But since many people have a lot of time in their hands and have to stay in their homes, farming knowledge became in demand—which is why he thought of offering a virtual farm consultancy through online distance learning.

Before COVID, he had started his YouTube Channel, but he wasn’t that active. When the pandemic occurred, he was able to make time for producing content. “Dahil gigil akong magturo at ang daming gustong matuto, nagturo na lang ako sa YouTube. Fortunately, madami naman palang nanonood,” he says. His channel now has over 35,000 subscribers.

Carlo doesn't believe that one should have a green thumb to grow a garden. "Kailangan mo lang aralin," he says, which is precisely why he decided to put up his YouTube site Carlo the Farmer.

But the Asian Studies graduate from UST warns those who are looking for entertainment in his vlogs—you won’t hear Carlo crack jokes or show funny antics. “I tell people, yung pagpapatawa is not the direction of my channel. I have to admit, my videos are not entertaining, but they are educational,” he says.

“If you look at the phasing of my video, it’s step by step—from what kind of seed, what type of soil, when to plant, how to plant, how to transplant, when to fertilize. Ganoon ka-detailed ang mga videos ko. Lahat ng mali na naaalala ko, binanggit ko doon para di na pagdaanan ng iba. Ang goal ko ay mawala yung thinking na dapat maygreen thumb ang isang tao to grow a farm. Ang gusto ko ay matuto ang mga tao ng farming basics through my channel,” he says.

The 34-year-old Kapampangan has also decided to focus on his Pampanga clients, which has grown over the last few months. He’s helping develop a papaya plantation, a pepper plantation, and a vermiculture facility in his hometown. 

The father of three has also started urban garden projects in Pampanga—that is, converting vacant lots located in residential areas into edible gardens. “Ang mga bata, pati matatanda, inip na inip. Wala silang mapuntahan. So we thought of this project,” he says, adding that it’s been getting good feedback. “May mga naka-lineup na kaming [urban garden projects] kasi maganda ang proof of concept. Yan ang pinagkakaabalahan namin ngayon, pero within Pampanga lang.”
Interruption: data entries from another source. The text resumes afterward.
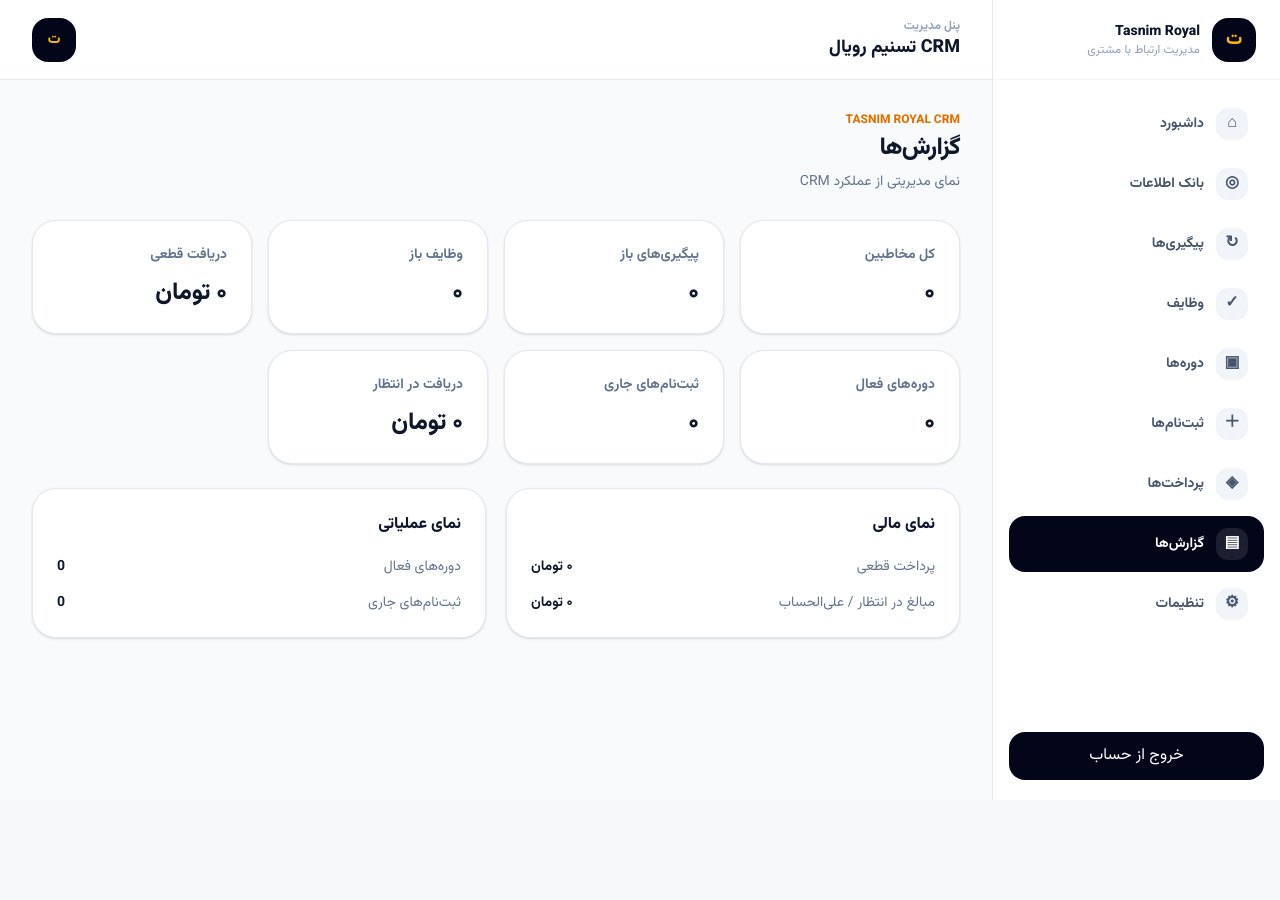
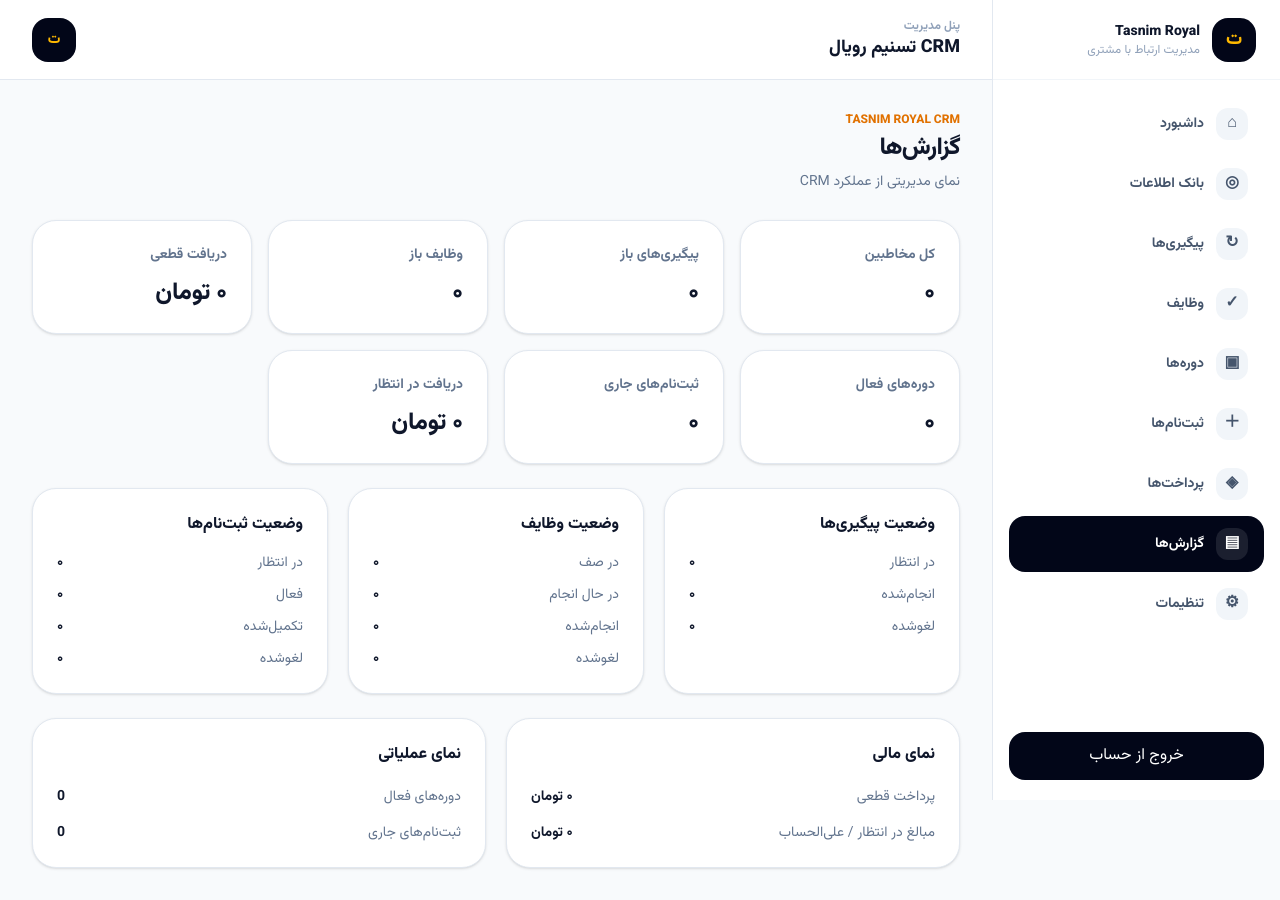
Before and after one commit to abolfazl1299180-art/tasnim-royal-crm1, a Next.js app: page /reports in a window 1280 px wide. Before the commit the page ends 800 px from the top, so only its background shows below. Built offline with nearby package versions, Linux system fonts and the light colour scheme; no server answers; the database is empty.

Commit message:
feat: expand management reports with status breakdowns

```diff
--- a/src/app/reports/page.tsx
+++ b/src/app/reports/page.tsx
@@ -1,19 +1,31 @@
 import { createClient } from "@/lib/supabase/server";
 import { PageHeader } from "@/components/ui/page-header";
 
+const followUpLabels: Record<string, string> = { pending: "در انتظار", done: "انجام‌شده", cancelled: "لغوشده" };
+const taskLabels: Record<string, string> = { todo: "در صف", in_progress: "در حال انجام", done: "انجام‌شده", cancelled: "لغوشده" };
+const registrationLabels: Record<string, string> = { pending: "در انتظار", active: "فعال", completed: "تکمیل‌شده", cancelled: "لغوشده" };
+
 export default async function ReportsPage() {
   const supabase = await createClient();
-  const [contacts, followUps, tasks, payments, courses, registrations, paidRows] = await Promise.all([
+  const [contacts, followUps, tasks, payments, courses, registrations, paidRows, followUpRows, taskRows, registrationRows] = await Promise.all([
     supabase.from("contacts").select("id", { count: "exact", head: true }),
     supabase.from("follow_ups").select("id", { count: "exact", head: true }).eq("status", "pending"),
-    supabase.from("tasks").select("id", { count: "exact", head: true }).neq("status", "done"),
+    supabase.from("tasks").select("id", { count: "exact", head: true }).neq("status", "done").neq("status", "cancelled"),
     supabase.from("payments").select("amount,status"),
     supabase.from("courses").select("id", { count: "exact", head: true }).eq("is_active", true),
     supabase.from("registrations").select("id", { count: "exact", head: true }).in("status", ["pending", "active"]),
     supabase.from("payments").select("amount").eq("status", "paid"),
+    supabase.from("follow_ups").select("status"),
+    supabase.from("tasks").select("status"),
+    supabase.from("registrations").select("status"),
   ]);
+
   const paid = paidRows.data?.reduce((sum, row) => sum + Number(row.amount), 0) || 0;
   const pendingAmount = payments.data?.filter(row => row.status === "pending" || row.status === "partial").reduce((sum, row) => sum + Number(row.amount), 0) || 0;
+  const countBy = (rows: Array<{ status: string }> | null | undefined) => rows?.reduce<Record<string, number>>((acc, row) => { acc[row.status] = (acc[row.status] || 0) + 1; return acc; }, {}) || {};
+  const followUpCounts = countBy(followUpRows.data);
+  const taskCounts = countBy(taskRows.data);
+  const registrationCounts = countBy(registrationRows.data);
   const cards = [
     ["کل مخاطبین", (contacts.count ?? 0).toLocaleString("fa-IR")],
     ["پیگیری‌های باز", (followUps.count ?? 0).toLocaleString("fa-IR")],
@@ -23,5 +35,16 @@ export default async function ReportsPage() {
     ["ثبت‌نام‌های جاری", (registrations.count ?? 0).toLocaleString("fa-IR")],
     ["دریافت در انتظار", `${pendingAmount.toLocaleString("fa-IR")} تومان`],
   ];
-  return <><PageHeader title="گزارش‌ها" description="نمای مدیریتی از عملکرد CRM" /><div className="grid gap-4 sm:grid-cols-2 xl:grid-cols-4">{cards.map(([label, value]) => <article key={String(label)} className="rounded-3xl border border-slate-200 bg-white p-6 shadow-sm"><p className="text-sm font-bold text-slate-500">{label}</p><p className="mt-3 text-2xl font-black">{value}</p></article>)}</div><div className="mt-6 grid gap-5 lg:grid-cols-2"><section className="rounded-3xl border border-slate-200 bg-white p-6 shadow-sm"><h2 className="font-black">نمای مالی</h2><div className="mt-5 space-y-4 text-sm"><div className="flex justify-between"><span className="text-slate-500">پرداخت قطعی</span><b>{paid.toLocaleString("fa-IR")} تومان</b></div><div className="flex justify-between"><span className="text-slate-500">مبالغ در انتظار / علی‌الحساب</span><b>{pendingAmount.toLocaleString("fa-IR")} تومان</b></div></div></section><section className="rounded-3xl border border-slate-200 bg-white p-6 shadow-sm"><h2 className="font-black">نمای عملیاتی</h2><div className="mt-5 space-y-4 text-sm"><div className="flex justify-between"><span className="text-slate-500">دوره‌های فعال</span><b>{courses.count ?? 0}</b></div><div className="flex justify-between"><span className="text-slate-500">ثبت‌نام‌های جاری</span><b>{registrations.count ?? 0}</b></div></div></section></div></>;
+  const breakdown = [
+    ["وضعیت پیگیری‌ها", followUpCounts, followUpLabels],
+    ["وضعیت وظایف", taskCounts, taskLabels],
+    ["وضعیت ثبت‌نام‌ها", registrationCounts, registrationLabels],
+  ] as const;
+
+  return <>
+    <PageHeader title="گزارش‌ها" description="نمای مدیریتی از عملکرد CRM" />
+    <div className="grid gap-4 sm:grid-cols-2 xl:grid-cols-4">{cards.map(([label, value]) => <article key={label} className="rounded-3xl border border-slate-200 bg-white p-6 shadow-sm"><p className="text-sm font-bold text-slate-500">{label}</p><p className="mt-3 text-2xl font-black">{value}</p></article>)}</div>
+    <div className="mt-6 grid gap-5 lg:grid-cols-3">{breakdown.map(([title, counts, labels]) => <section key={title} className="rounded-3xl border border-slate-200 bg-white p-6 shadow-sm"><h2 className="font-black">{title}</h2><div className="mt-4 space-y-3">{Object.entries(labels).map(([key, label]) => <div key={key} className="flex justify-between text-sm"><span className="text-slate-500">{label}</span><b>{(counts[key] || 0).toLocaleString("fa-IR")}</b></div>)}</div></section>)}</div>
+    <div className="mt-6 grid gap-5 lg:grid-cols-2"><section className="rounded-3xl border border-slate-200 bg-white p-6 shadow-sm"><h2 className="font-black">نمای مالی</h2><div className="mt-5 space-y-4 text-sm"><div className="flex justify-between"><span className="text-slate-500">پرداخت قطعی</span><b>{paid.toLocaleString("fa-IR")} تومان</b></div><div className="flex justify-between"><span className="text-slate-500">مبالغ در انتظار / علی‌الحساب</span><b>{pendingAmount.toLocaleString("fa-IR")} تومان</b></div></div></section><section className="rounded-3xl border border-slate-200 bg-white p-6 shadow-sm"><h2 className="font-black">نمای عملیاتی</h2><div className="mt-5 space-y-4 text-sm"><div className="flex justify-between"><span className="text-slate-500">دوره‌های فعال</span><b>{courses.count ?? 0}</b></div><div className="flex justify-between"><span className="text-slate-500">ثبت‌نام‌های جاری</span><b>{registrations.count ?? 0}</b></div></div></section></div>
+  </>;
 }
```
Carlo's kids Gab, Gio and Cariel in their urban garden

He must admit that due to the closure temporary and permanent of many restaurants and hotels, farmers lost a big market for the high-value crops (arugula, microgreens, herbs, and other leafy vegetables). So they had to re-strategize by growing low-value crops in high volume. 

“For a hectare of papaya plantation, we harvest about a ton. We sell it for P15 per kilo, mura. So babawiin namin sa volume. Pre-COVID, it’s high value crops pero, low volume. During COVID, it’s low-value crops pero high volume,” he says.

Asked about his goals, he says it all boils down to teaching people about food sustainability. The group he had created with some businessmen in Pampanga plans to achieve this by developing all the farms and urban gardens in the province. Then their group will make the produce available in an e-portal, to be sold within Pampanga.

But Carlo admits his foremost dream is lofty. “My dream really is to solve the agricultural problems of our country—pang Miss Universe ang answer ko. Hahaha! But seriously, gusto ko sana bago ako mawala sa mundong ito, may magawa akong pagbabago sa sektor ng pagsasaka natin dito sa Pilipinas,” he says.

For now, he has his hands full with Pampanga. Tomorrow, the Philippines.